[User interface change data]
------------------------------------------------

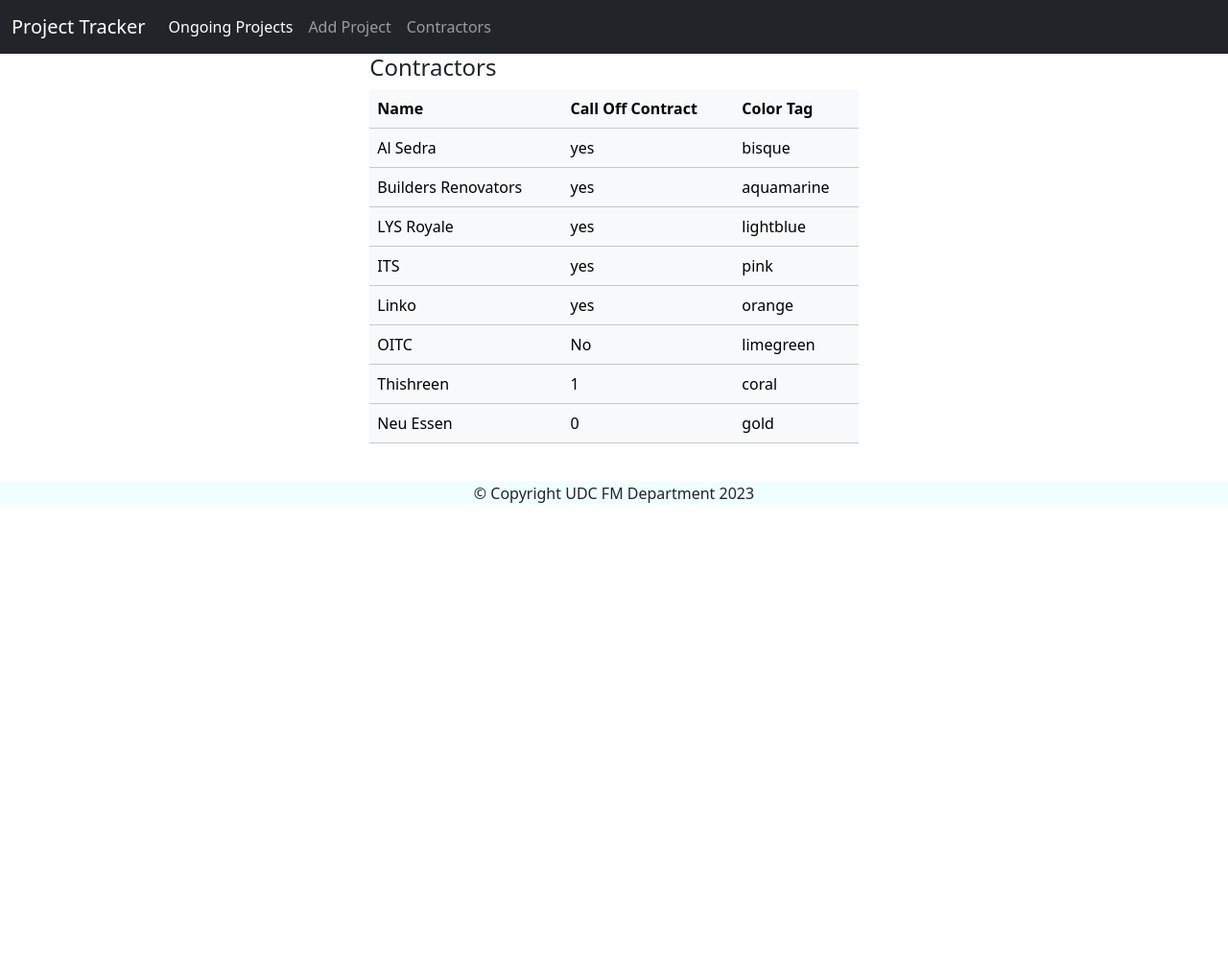
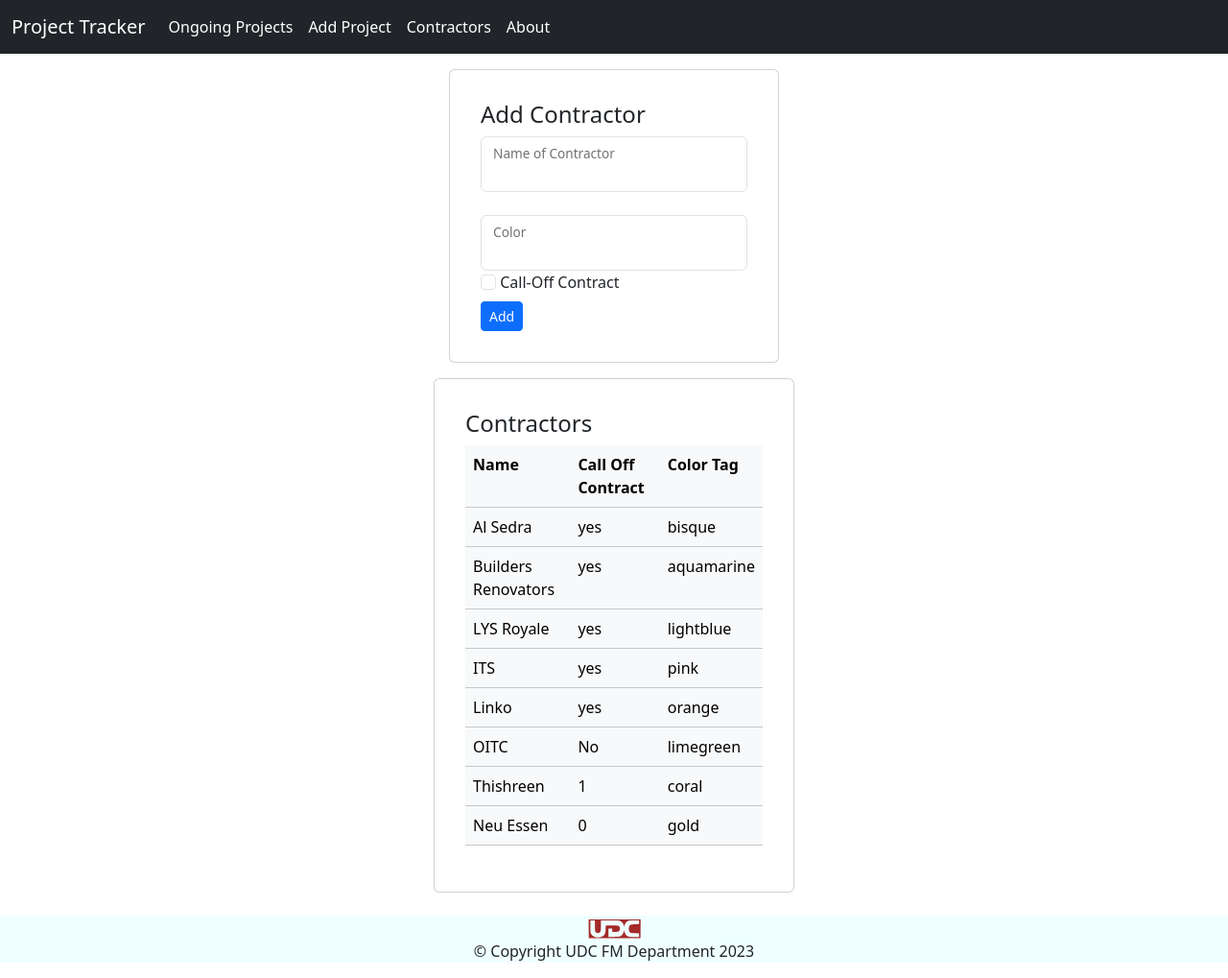
Before and after one commit to siyadmlkl/project_tracker, a Flask app: page /contractors in a window 1280 px wide. Shown: the whole page at 96% size. Before the commit the page ends 526 px from the top, so only its background shows below. Run offline with Flask 2, Linux system fonts and the light colour scheme; data comes from the database, SQL or seed files in the repository; both versions use the stored data as it was after the commit.

Commit message:
Update 24-01-2023

```diff
--- a/app.py
+++ b/app.py
@@ -1,34 +1,36 @@
 from flask import Flask, render_template, request, redirect
 import os
-import sqlite3
+import sqlite3 as sqlt
 import datetime
 
 app = Flask(__name__)
-
-conn = sqlite3.connect('data.db', check_same_thread=False)
-conn.row_factory = sqlite3.Row
 
 
 def fetch_all_contractors():
     '''
     function used to fetch all contractors
     '''
-    cur = conn.cursor()
-    contractors = cur.execute("SELECT * FROM contractors").fetchall()
-    return contractors
+
+    with sqlt.connect('data.db') as conn:
+        conn.row_factory = sqlt.Row
+        cur = conn.cursor()
+        contractors = cur.execute("SELECT * FROM contractors").fetchall()
+        return contractors
 
 def fetch_all_works():
     '''
     Function used to fetch list of contractors and details
     '''
-    cur = conn.cursor()
-    works = cur.execute("SELECT contractor, location, \
-                        comp_date,job_no, name, color, status,\
-                        start_date FROM works \
-                        INNER JOIN contractors on \
-                        contractors.id=works.contractor\
-                        WHERE status!='closed' ORDER BY contractor").fetchall()
-    return works
+    with sqlt.connect('data.db') as conn:
+        conn.row_factory = sqlt.Row
+        cur=conn.cursor()
+        works = cur.execute("SELECT contractor, location, \
+                            comp_date,job_no, name, color, status,\
+                            start_date FROM works \
+                            INNER JOIN contractors on \
+                            contractors.id=works.contractor\
+                            WHERE status!='closed' ORDER BY contractor").fetchall()
+        return works
 
 def fetch_a_work(job,number):
     '''
@@ -40,9 +42,10 @@ def fetch_a_work(job,number):
                         INNER JOIN contractors on \
                         contractors.id=works.contractor \
                             WHERE {job}='{number}'"
-    cur = conn.cursor()
-    print(query)
-    works = cur.execute(query).fetchall()
+    with sqlt.connect('data.db') as conn:
+        conn.row_factory = sqlt.Row
+        cur = conn.cursor()
+        works = cur.execute(query).fetchall()
     return works
 
 
@@ -58,11 +61,32 @@ def home():
     return render_template('index.html', **context)
 
 
-@app.route("/contractors")
+@app.route("/contractors", methods=('GET','POST'))
 def contractor():
     '''
     view for contractors page
     '''
+    if request.method=='POST':
+        name_ = request.form['name']
+        color = request.form['color']
+        coc=''
+        if 'coc' in request.form:
+            coc="Yes"
+        else:
+            coc = "No"
+
+        with sqlt.connect('data.db') as conn:
+            conn.row_factory = sqlt.Row
+            cur = conn.cursor()
+            query = f"INSERT INTO contractors(name,color,coc) VALUES('{name_}','{color}',{coc})"
+            cur.execute(query)
+            conn.commit()
+
+        contractors = fetch_all_contractors()
+        context = {"contractors": contractors}
+        return render_template('contractors.html', **context)
+
+
     contractors = fetch_all_contractors()
     context = {"contractors": contractors}
     return render_template('contractors.html', **context)
@@ -80,13 +104,15 @@ def add_project():
         start_date = request.form['start_date']
         comp_date = request.form['comp_date']
 
-        cur = conn.cursor()
-        cur.execute('INSERT INTO works(contractor,location,job_no,start_date,comp_date, status)\
-                VALUES(?,?,?,?,?,?)', (_contractor, location,
-                    job_no, start_date, comp_date, "Ongoing"))
-        conn.commit()
+        with sqlt.connect('data.db') as conn:
+            conn.row_factory = sqlt.Row
+            cur = conn.cursor()
+            cur.execute('INSERT INTO works(contractor,location,job_no,start_date,comp_date, status)\
+                    VALUES(?,?,?,?,?,?)', (_contractor, location,
+                        job_no, start_date, comp_date, "Ongoing"))
+            conn.commit()
+            return redirect('/')
 
-        return redirect('/')
     contractors = fetch_all_contractors()
     context = {"contractors": contractors}
     return render_template('addproject.html', **context)
@@ -100,11 +126,12 @@ def edit_project():
     job_no = str(request.args.get('job'))
     if request.method=='POST':
         status = request.form['status']
-        cur = conn.cursor()
-        query = f"UPDATE works SET status='{status}' WHERE job_no='{job_no}'"
-        print(query)
-        cur.execute(query)
-        conn.commit()
+        with sqlt.connect('data.db') as conn:
+            conn.row_factory = sqlt.Row
+            cur = conn.cursor()
+            query = f"UPDATE works SET status='{status}' WHERE job_no='{job_no}'"
+            cur.execute(query)
+            conn.commit()
         return redirect('/')
 
     works = fetch_a_work("job_no",job_no)
@@ -117,6 +144,10 @@ def edit_project():
 
     return render_template('editwo.html',**context)
 
+@app.route('/about')
+def about():
+    return render_template('about.html')
+
 
 if __name__ == "__main__":
     #app.run(debug=True)
--- a/static/style.css
+++ b/static/style.css
@@ -1,6 +1,4 @@
-body{
 
-}
 .heading{
     background-color: brown;
     padding: 10px;
--- a/templates/addproject.html
+++ b/templates/addproject.html
@@ -1,6 +1,6 @@
 {% extends 'base.html' %} {% block content %}
 <br>
-<div class="card col-10" style="margin:auto;">
+<div class="card" style="margin:auto;width: 400px;">
   <div style="padding: 3rem;">
     <h5>Add a Project</h5>
     <form method="POST" class="form-floating">
--- a/templates/base.html
+++ b/templates/base.html
@@ -22,6 +22,32 @@
     <br>
     <footer>
       <div style="background-color:azure; text-align: center;">
+        <svg
+        width="42pt"
+        height="17pt"
+        viewBox="0 0 214.0 82.0"
+        preserveAspectRatio="xMidYMid meet"
+      >
+        <g
+          transform="translate(0.000000,82.000000) scale(0.100000,-0.100000)"
+          fill="brown"
+          stroke="none"
+        >
+          <path
+            d="M62 398 l3 -373 1030 0 1030 0 3 373 2 372 -1035 0 -1035 0 2 -372z
+  m248 132 c0 -212 6 -246 49 -284 29 -27 103 -26 139 1 44 32 51 70 51 286 l1
+  197 346 0 c221 0 361 -4 389 -11 54 -14 125 -74 151 -126 10 -21 23 -60 30
+  -88 9 -35 13 -42 13 -23 2 50 42 139 81 178 60 60 105 70 322 70 l188 0 0 -74
+  0 -74 -152 -4 c-179 -4 -208 -14 -239 -81 -38 -84 -15 -226 43 -259 15 -9 77
+  -15 183 -18 l160 -5 3 -73 3 -73 -203 3 c-226 3 -249 9 -314 76 -35 36 -73
+  123 -75 170 0 18 -6 7 -18 -33 -30 -103 -65 -151 -141 -191 -30 -16 -64 -19
+  -252 -22 l-218 -4 0 166 0 166 75 0 75 0 0 -66 0 -66 113 4 c63 3 124 10 139
+  18 50 24 74 115 46 174 -26 58 -41 61 -309 64 l-246 3 -5 -139 c-4 -127 -7
+  -144 -32 -196 -47 -97 -141 -146 -276 -146 -130 0 -230 50 -275 140 -25 49
+  -25 52 -25 295 l0 245 90 0 90 0 0 -200z"
+          />
+        </g>
+      </svg>
         <p>© Copyright UDC FM Department 2023 </p>
       </div>
     </footer>
--- a/templates/contractors.html
+++ b/templates/contractors.html
@@ -1,5 +1,26 @@
 {% extends 'base.html' %} {% block content %}
-<div class="container col-5">
+<div class="container" style="width: 400px;">
+  <div class="card" style="padding: 2rem; margin: 1rem;">
+    <h4>Add Contractor</h4>
+    <form class="form-floating" method="POST">
+      <div class="form-floating">
+        <input type="text" class="form-control" name="name" />
+        <label for="name" class="form-label">Name of Contractor</label><br />
+      </div>
+      <div class="form-floating">
+        <input type="text" class="form-control" name="color" />
+        <label for="name" class="form-check-label">Color</label>
+      </div>
+      <div class="form">
+        <input type="checkbox" class="form-check-input" name="coc" />
+        <label for="coc" class="form-label">Call-Off Contract</label><br />
+      </div>
+
+      <button type="submit" class="btn btn-sm btn-primary">Add</button>
+
+    </form>
+  </div>
+  <div class="card" style="padding: 2rem">
     <h4>Contractors</h4>
     <table class="table table-light">
       <tr>
@@ -12,9 +33,9 @@
         <td>{{i['name']}}</td>
         <td>{{i['coc']}}</td>
         <td>{{i['color']}}</td>
-
       </tr>
       {% endfor %}
     </table>
   </div>
+</div>
 {% endblock %}
--- a/templates/editwo.html
+++ b/templates/editwo.html
@@ -18,6 +18,7 @@
           <option value="Completed">Completed</option>
           <option value="Documentation">Documentation</option>
           <option value="Closed">Closed</option>
+          <option value="Cancelled">Closed</option>
         </select>
         <label for="status" class="form-label">Project Status</label>
       </div>
--- a/templates/index.html
+++ b/templates/index.html
@@ -1,7 +1,7 @@
 {% extends 'base.html' %} {% block content %}
 <br>
-<div class="card col-10" style="margin:auto;">
-  <div style="padding: 2rem;">
+<div class="card mb-5" style="margin:auto;">
+  <div style="padding: 1rem;">
   <h4>Ongoing Works</h4>
   {% for i in works %}
   <div class="notes" style="background-color: {{i.color}};">
--- a/templates/navbar.html
+++ b/templates/navbar.html
@@ -20,10 +20,13 @@
           >
         </li>
         <li class="nav-item">
-          <a class="nav-link" href="add_project">Add Project</a>
+          <a class="nav-link active" href="add_project">Add Project</a>
         </li>
         <li class="nav-item">
-          <a class="nav-link" href="contractors">Contractors</a>
+          <a class="nav-link active" href="contractors">Contractors</a>
+        </li>
+        <li class="nav-item">
+          <a class="nav-link active" href="about">About</a>
         </li>
       </ul>
     </div>
```
Also changed, not shown: Dockerrun.aws.json (added, +14 -0 lines), database.py (added, +9 -0 lines), templates/about.html (+11 -0 lines), data.db. Lines whose indentation alone changed are shown as unchanged.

------------------------------------------------

Only a number should be returned: the count of lines above that include "container".

▶ RESULT BELOW: 2